The first and second posts in this series discuss growing ecological problems and some characteristics of solutions that are needed to combat those problems. This post includes more specific lines of actions, specifically for Christians. The following is a list compiled in the encyclical of ways to address the issue of our changing environment:
- Dialogue on the Environment in the International Community
- Dialogue for New National and Local Policies
- Dialogue and Transparency in Decision-Making
- Politics and Economy in Dialogue for Human Fulfilment
- Religions in Dialogue with Science
It is clear that the first step in changing our world on a large scale is talking about it, and talking to the right people. Some of these conversations will be happening at the upcoming UN Climate Change Conference in December. This is at a global level, but the US Congress is in the position to make national conversations.
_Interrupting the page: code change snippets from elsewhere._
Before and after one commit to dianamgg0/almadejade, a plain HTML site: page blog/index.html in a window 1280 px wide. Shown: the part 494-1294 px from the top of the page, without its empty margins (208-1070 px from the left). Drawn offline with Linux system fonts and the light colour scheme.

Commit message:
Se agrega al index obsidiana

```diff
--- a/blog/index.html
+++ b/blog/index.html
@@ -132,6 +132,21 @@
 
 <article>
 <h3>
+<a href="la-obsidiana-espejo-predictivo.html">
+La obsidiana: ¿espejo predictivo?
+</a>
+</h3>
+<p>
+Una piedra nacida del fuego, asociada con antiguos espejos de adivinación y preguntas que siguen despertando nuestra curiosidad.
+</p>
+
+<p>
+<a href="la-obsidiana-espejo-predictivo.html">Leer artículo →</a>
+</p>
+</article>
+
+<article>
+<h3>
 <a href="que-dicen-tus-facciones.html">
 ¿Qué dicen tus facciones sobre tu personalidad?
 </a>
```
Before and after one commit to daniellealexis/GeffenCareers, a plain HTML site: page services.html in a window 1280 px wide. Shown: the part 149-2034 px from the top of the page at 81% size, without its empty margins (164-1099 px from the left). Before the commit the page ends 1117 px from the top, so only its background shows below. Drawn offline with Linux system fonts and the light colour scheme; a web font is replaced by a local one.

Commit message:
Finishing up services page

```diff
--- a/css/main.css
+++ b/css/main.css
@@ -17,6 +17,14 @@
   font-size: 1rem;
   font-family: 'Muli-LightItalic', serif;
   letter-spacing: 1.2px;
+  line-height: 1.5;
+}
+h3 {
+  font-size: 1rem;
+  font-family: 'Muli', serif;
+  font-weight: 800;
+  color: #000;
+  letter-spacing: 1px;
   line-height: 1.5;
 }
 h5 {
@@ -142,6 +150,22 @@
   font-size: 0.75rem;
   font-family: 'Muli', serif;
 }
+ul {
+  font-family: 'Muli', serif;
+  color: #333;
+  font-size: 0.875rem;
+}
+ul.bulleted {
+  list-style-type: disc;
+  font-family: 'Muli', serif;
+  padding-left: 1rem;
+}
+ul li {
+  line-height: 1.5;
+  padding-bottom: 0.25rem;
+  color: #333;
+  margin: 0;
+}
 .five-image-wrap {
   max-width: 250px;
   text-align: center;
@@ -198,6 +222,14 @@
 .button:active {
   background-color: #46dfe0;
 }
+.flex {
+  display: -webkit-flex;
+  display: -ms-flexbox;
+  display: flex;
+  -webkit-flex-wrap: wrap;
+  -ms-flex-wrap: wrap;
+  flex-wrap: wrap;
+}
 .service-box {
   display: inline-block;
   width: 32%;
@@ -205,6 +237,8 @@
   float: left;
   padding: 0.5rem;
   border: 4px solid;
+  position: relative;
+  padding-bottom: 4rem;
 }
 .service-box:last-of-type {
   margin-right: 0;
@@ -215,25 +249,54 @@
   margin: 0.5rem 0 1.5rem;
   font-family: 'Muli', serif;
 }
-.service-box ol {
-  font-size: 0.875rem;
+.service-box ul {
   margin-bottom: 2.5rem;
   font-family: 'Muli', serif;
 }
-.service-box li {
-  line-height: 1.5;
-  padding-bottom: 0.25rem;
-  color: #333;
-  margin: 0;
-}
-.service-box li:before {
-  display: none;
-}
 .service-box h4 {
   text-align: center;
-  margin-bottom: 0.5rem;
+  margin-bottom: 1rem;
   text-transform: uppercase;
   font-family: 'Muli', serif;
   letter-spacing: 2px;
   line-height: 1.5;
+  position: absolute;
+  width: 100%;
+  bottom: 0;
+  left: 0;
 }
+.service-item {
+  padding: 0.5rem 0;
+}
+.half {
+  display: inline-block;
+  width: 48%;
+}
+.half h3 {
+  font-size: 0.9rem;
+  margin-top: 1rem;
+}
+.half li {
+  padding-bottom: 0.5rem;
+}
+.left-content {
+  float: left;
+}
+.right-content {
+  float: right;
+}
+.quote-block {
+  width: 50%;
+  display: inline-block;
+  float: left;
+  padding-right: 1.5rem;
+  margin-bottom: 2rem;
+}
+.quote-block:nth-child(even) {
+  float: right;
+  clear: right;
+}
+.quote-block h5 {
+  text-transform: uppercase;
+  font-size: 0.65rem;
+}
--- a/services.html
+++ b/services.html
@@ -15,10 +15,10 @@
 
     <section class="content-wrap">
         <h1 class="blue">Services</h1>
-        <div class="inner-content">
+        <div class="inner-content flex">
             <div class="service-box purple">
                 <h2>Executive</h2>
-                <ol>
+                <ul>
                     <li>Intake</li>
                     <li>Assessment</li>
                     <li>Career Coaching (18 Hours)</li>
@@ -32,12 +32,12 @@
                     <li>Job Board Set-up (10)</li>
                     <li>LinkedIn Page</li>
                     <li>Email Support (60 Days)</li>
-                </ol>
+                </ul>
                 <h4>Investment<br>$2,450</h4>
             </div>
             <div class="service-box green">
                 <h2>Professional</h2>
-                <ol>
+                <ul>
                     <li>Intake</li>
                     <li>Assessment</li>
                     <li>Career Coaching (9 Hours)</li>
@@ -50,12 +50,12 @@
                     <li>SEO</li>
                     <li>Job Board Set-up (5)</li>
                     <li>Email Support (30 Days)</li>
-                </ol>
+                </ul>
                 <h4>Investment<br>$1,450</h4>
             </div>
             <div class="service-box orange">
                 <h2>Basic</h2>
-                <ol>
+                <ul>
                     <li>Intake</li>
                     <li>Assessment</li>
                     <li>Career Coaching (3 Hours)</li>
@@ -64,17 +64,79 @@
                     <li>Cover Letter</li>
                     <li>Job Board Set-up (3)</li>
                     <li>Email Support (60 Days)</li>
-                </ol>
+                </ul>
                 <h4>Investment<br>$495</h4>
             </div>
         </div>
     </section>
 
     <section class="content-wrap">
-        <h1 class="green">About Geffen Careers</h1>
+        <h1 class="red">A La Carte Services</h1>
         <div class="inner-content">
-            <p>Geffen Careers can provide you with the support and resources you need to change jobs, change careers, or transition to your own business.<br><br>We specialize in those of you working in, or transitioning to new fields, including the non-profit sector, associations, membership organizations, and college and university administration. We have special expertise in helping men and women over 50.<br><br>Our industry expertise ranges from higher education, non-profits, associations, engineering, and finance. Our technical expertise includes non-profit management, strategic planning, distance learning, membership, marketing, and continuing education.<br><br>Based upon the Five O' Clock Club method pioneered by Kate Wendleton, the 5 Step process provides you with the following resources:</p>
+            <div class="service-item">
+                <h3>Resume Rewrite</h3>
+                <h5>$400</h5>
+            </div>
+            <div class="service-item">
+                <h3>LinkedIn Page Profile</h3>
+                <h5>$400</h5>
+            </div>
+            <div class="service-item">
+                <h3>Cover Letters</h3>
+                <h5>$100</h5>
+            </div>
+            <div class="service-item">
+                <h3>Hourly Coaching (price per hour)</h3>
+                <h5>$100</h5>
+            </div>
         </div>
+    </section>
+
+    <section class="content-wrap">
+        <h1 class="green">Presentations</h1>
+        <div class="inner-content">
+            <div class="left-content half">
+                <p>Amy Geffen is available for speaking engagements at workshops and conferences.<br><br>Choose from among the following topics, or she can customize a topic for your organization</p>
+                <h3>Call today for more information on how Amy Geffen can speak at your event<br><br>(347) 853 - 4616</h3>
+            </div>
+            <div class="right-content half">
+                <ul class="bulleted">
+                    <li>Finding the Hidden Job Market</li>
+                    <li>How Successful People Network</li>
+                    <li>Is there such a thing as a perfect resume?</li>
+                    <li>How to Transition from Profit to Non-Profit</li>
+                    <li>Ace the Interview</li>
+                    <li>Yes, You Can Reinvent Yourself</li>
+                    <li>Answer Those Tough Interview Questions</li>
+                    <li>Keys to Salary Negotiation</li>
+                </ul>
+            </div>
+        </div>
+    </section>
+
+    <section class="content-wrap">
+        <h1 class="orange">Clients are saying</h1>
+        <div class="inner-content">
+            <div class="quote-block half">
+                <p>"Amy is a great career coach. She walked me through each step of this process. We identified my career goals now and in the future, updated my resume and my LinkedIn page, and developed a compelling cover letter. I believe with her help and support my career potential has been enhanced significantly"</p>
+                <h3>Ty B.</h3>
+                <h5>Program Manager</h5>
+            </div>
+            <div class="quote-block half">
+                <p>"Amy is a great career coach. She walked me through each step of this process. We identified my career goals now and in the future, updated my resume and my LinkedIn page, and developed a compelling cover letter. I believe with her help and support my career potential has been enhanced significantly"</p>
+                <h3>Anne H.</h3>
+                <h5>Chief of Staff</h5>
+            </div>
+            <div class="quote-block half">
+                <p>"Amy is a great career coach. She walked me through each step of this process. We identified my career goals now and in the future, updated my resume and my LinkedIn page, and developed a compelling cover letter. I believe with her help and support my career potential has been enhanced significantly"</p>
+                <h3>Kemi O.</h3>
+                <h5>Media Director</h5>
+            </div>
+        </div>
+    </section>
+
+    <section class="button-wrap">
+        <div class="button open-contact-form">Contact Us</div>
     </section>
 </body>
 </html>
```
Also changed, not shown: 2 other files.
Conversations can also take place within our churches and schools about the changes that need to be made to be better stewards of the planet. Yet, it is also possible to begin making changes on a smaller scale that starts with the concerned individual and moves outward as they educate and encourage others around them about their concerns.
There are people who oppose this conversation and change as being too difficult or not really important, and often Christians are among those people. “Obstructionist attitudes, even on the part of believers, can range from denial of the problem to indifference, nonchalant resignation or blind confidence in technical solutions.” This to me is devastating, because I feel that in the belief in Christ and his teachings, there is a strong theme of connection and restoration, and accepting those themes but rejecting their practical application is not seeing those themes for the true value that they have in the Christian story. It is not that these themes are separate from the saving grace of Christ, but that they are integral and that redemption is not only for humanity, but all of Creation. Continue reading